Exercise instructions. Show every line of the data below that includes the word "ListView".

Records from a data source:
━━━━━━━━━━
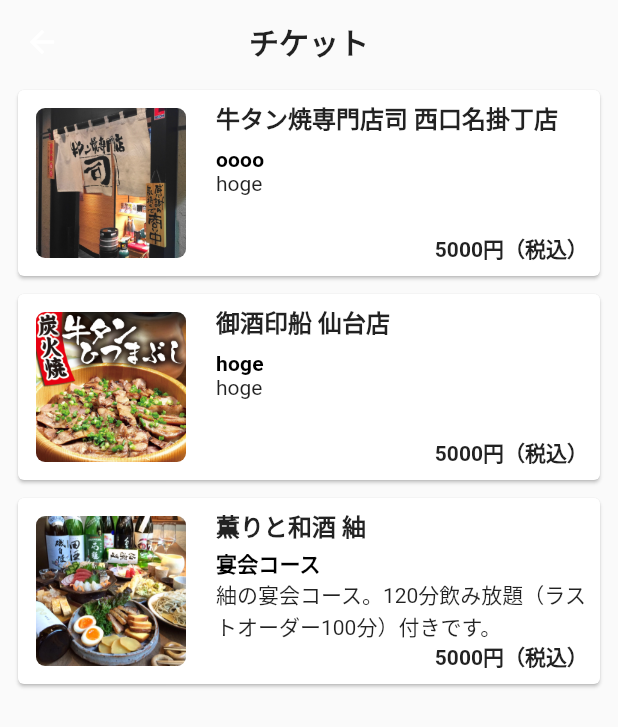
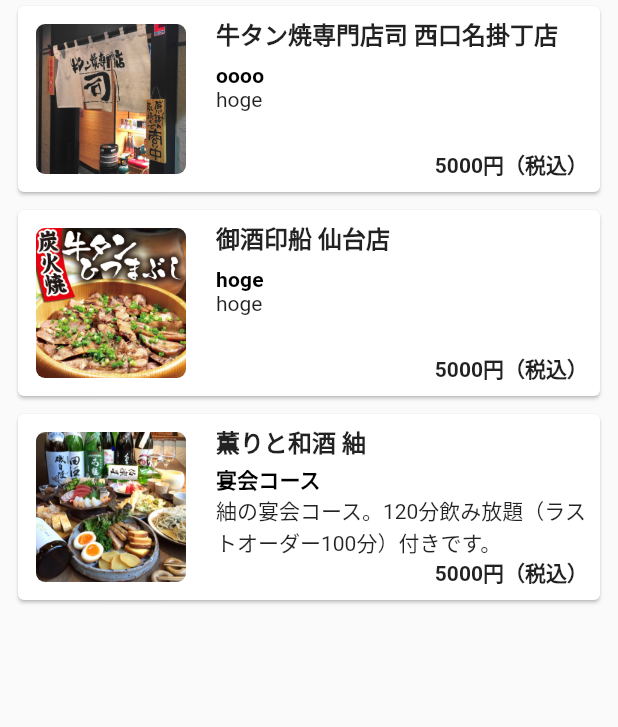
Before and after one commit to taznica/treap_app, a Flutter app: the TicketView screen opened directly, on a phone screen of 412 x 824 dp. Shown: the top 727 px of the screen. Run offline on Flutter 3.47's test engine with Material 2 defaults, Android fonts, the phone set to English and light mode, and no system bars.

Commit message:
clean: aggregate AppBars in views to home_tab_view.dart

```diff
--- a/lib/views/account/account_view.dart
+++ b/lib/views/account/account_view.dart
@@ -1,5 +1,4 @@
 import 'package:flutter/material.dart';
-import 'package:gohoubi_app/components/top_app_bar.dart';
 import 'package:gohoubi_app/models/user.dart';
 
 import 'components/account_list_tile.dart';
@@ -10,9 +9,6 @@ class AccountView extends StatelessWidget {
   @override
   Widget build(BuildContext context) {
     return Scaffold(
-      appBar: TopAppBar(
-        title: 'アカウント',
-      ),
       body: Padding(
         padding: const EdgeInsets.all(4.0),
         child: ListView(
--- a/lib/views/search/search_view.dart
+++ b/lib/views/search/search_view.dart
@@ -1,5 +1,4 @@
 import 'package:flutter/material.dart';
-import 'package:gohoubi_app/components/top_app_bar.dart';
 import 'package:gohoubi_app/models/shop.dart';
 
 import 'components/shop_small_card.dart';
@@ -9,9 +8,6 @@ class SearchView extends StatelessWidget {
   @override
   Widget build(BuildContext context) {
     return Scaffold(
-      appBar: TopAppBar(
-        title: 'さがす',
-      ),
       body: Container(
         padding: const EdgeInsets.only(
           left: 8.0,
--- a/lib/views/ticket/ticket_view.dart
+++ b/lib/views/ticket/ticket_view.dart
@@ -1,5 +1,4 @@
 import 'package:flutter/material.dart';
-import 'package:gohoubi_app/components/top_app_bar.dart';
 import 'package:gohoubi_app/models/user.dart';
 
 import 'components/ticket_large_view.dart';
@@ -9,9 +8,6 @@ class TicketView extends StatelessWidget {
   @override
   Widget build(BuildContext context) {
     return Scaffold(
-      appBar: TopAppBar(
-        title: 'チケット',
-      ),
       body: ListView.builder(
         itemBuilder: (context, index) {
           return TicketSmallCard(
```
Also changed, not shown: lib/views/home_tab_view.dart (+15 -4 lines).
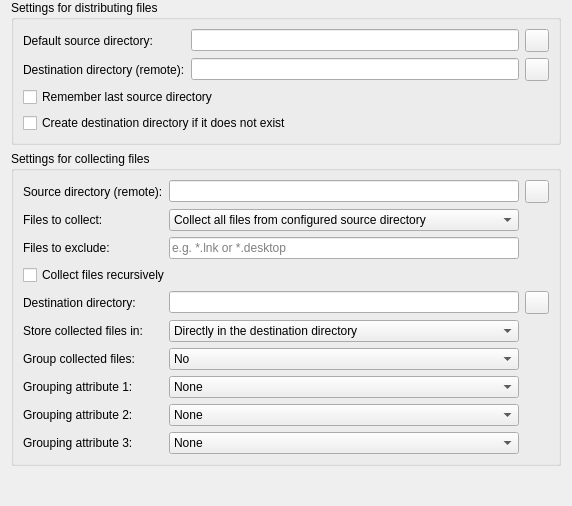
This is plugins/filetransfer/FileTransferConfigurationPage.ui in veyon/veyon as Qt 5 draws it before an edit. The edited form follows.
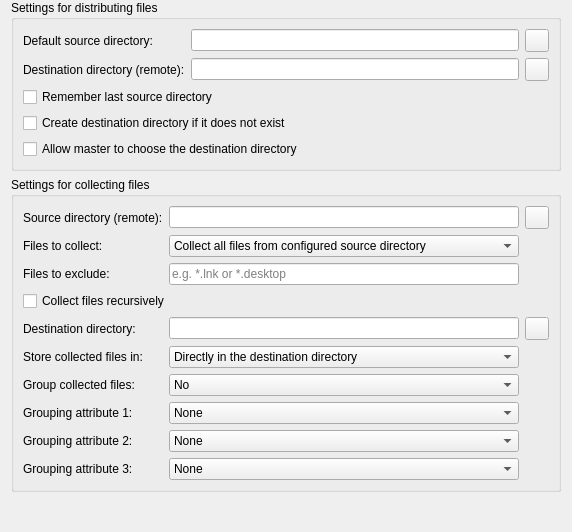
This is the edited form. Icons and pictures are not drawn.

Commit message:
FileTransferConfigurationPage: add AllowCustomDestinationDirectory checkbox
The property was added without a widget, so the automatic UI mapping
failed to compile.

Claude-Session: https://claude.ai/code/session_01M2eYAf5QdD7NNQP7yUb8FR

```diff
--- a/plugins/filetransfer/FileTransferConfigurationPage.ui
+++ b/plugins/filetransfer/FileTransferConfigurationPage.ui
@@ -72,6 +72,13 @@
         </property>
        </widget>
       </item>
+      <item row="4" column="0" colspan="3">
+       <widget class="QCheckBox" name="allowCustomDestinationDirectory">
+        <property name="text">
+         <string>Allow master to choose the destination directory</string>
+        </property>
+       </widget>
+      </item>
      </layout>
     </widget>
    </item>
```
Left out of the diff: 1 changed line with no effect on the pictures.
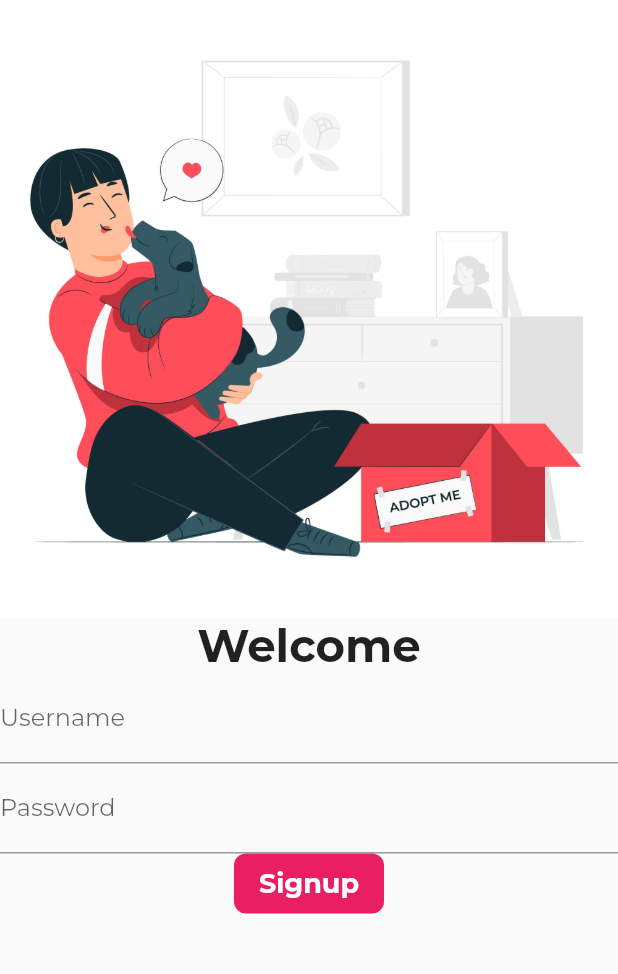
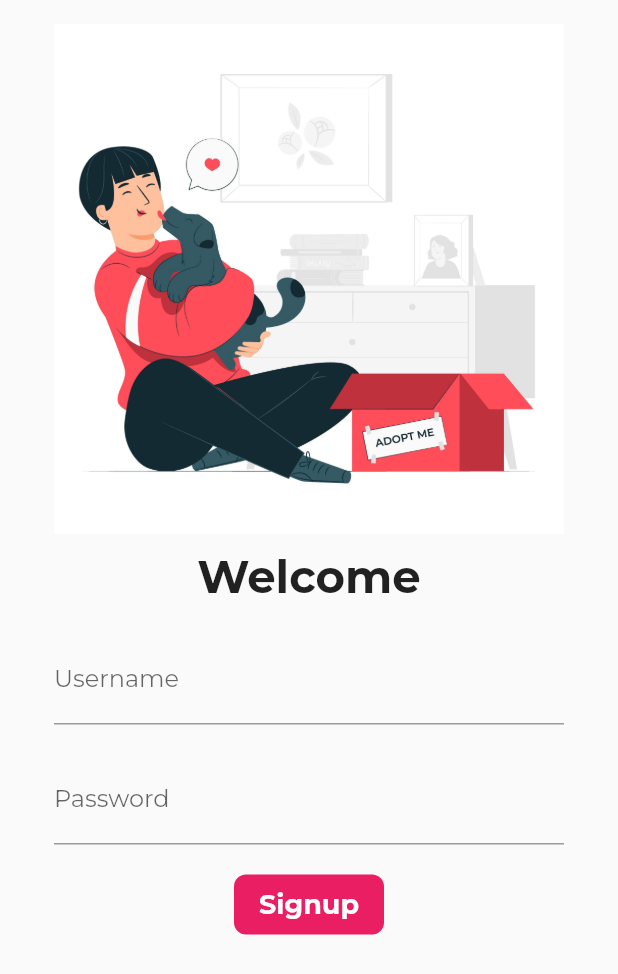
Before and after one commit to derpLLC/Petscue, a Flutter app: the SignUp screen opened by its route, on a phone screen of 412 x 824 dp. Shown: the top 974 px of the screen. Run offline on Flutter 3.47's test engine with Material 2 defaults, Android fonts, the phone set to English and light mode, and no system bars; our stand-ins replace firebase_auth, firebase_core, font_awesome_flutter, google_fonts; accounts and stored records are empty; network calls fail.

Commit message:
lib: signup: fix padding's
Signed-off-by: Ayush Dubey <ayushdubey70@gmail.com>

```diff
--- a/lib/screen/signup.dart
+++ b/lib/screen/signup.dart
@@ -13,11 +13,16 @@ class _SignUpState extends State<SignUp> {
   Widget build(BuildContext context) {
     return Material(
       child: SingleChildScrollView(
+        child: Padding(
+          padding: EdgeInsets.symmetric(vertical: 16, horizontal: 36),
           child: Column(
             children: [
               Image.asset(
                 "assets/images/signup.png",
                 fit: BoxFit.cover,
+              ),
+              SizedBox(
+                height: 10.0,
               ),
               Text(
                 "Welcome",
@@ -26,11 +31,17 @@ class _SignUpState extends State<SignUp> {
                   fontSize: 30.0,
                 ),
               ),
+              SizedBox(
+                height: 20.0,
+              ),
               TextFormField(
                 decoration: InputDecoration(
                   hintText: 'Enter the username',
                   labelText: 'Username',
                 ),
+              ),
+              SizedBox(
+                height: 20.0,
               ),
               TextFormField(
                 obscureText: true,
@@ -38,6 +49,9 @@ class _SignUpState extends State<SignUp> {
                   hintText: 'Enter the password',
                   labelText: 'Password',
                 ),
+              ),
+              SizedBox(
+                height: 20.0,
               ),
               InkWell(
                 onTap: () {
@@ -63,6 +77,7 @@ class _SignUpState extends State<SignUp> {
             ],
           ),
         ),
+      ),
     );
   }
 }
```
Lines whose indentation alone changed are shown as unchanged.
━━━━━━━━━━
Answer to the exercise.
         child: ListView(
       body: ListView.builder(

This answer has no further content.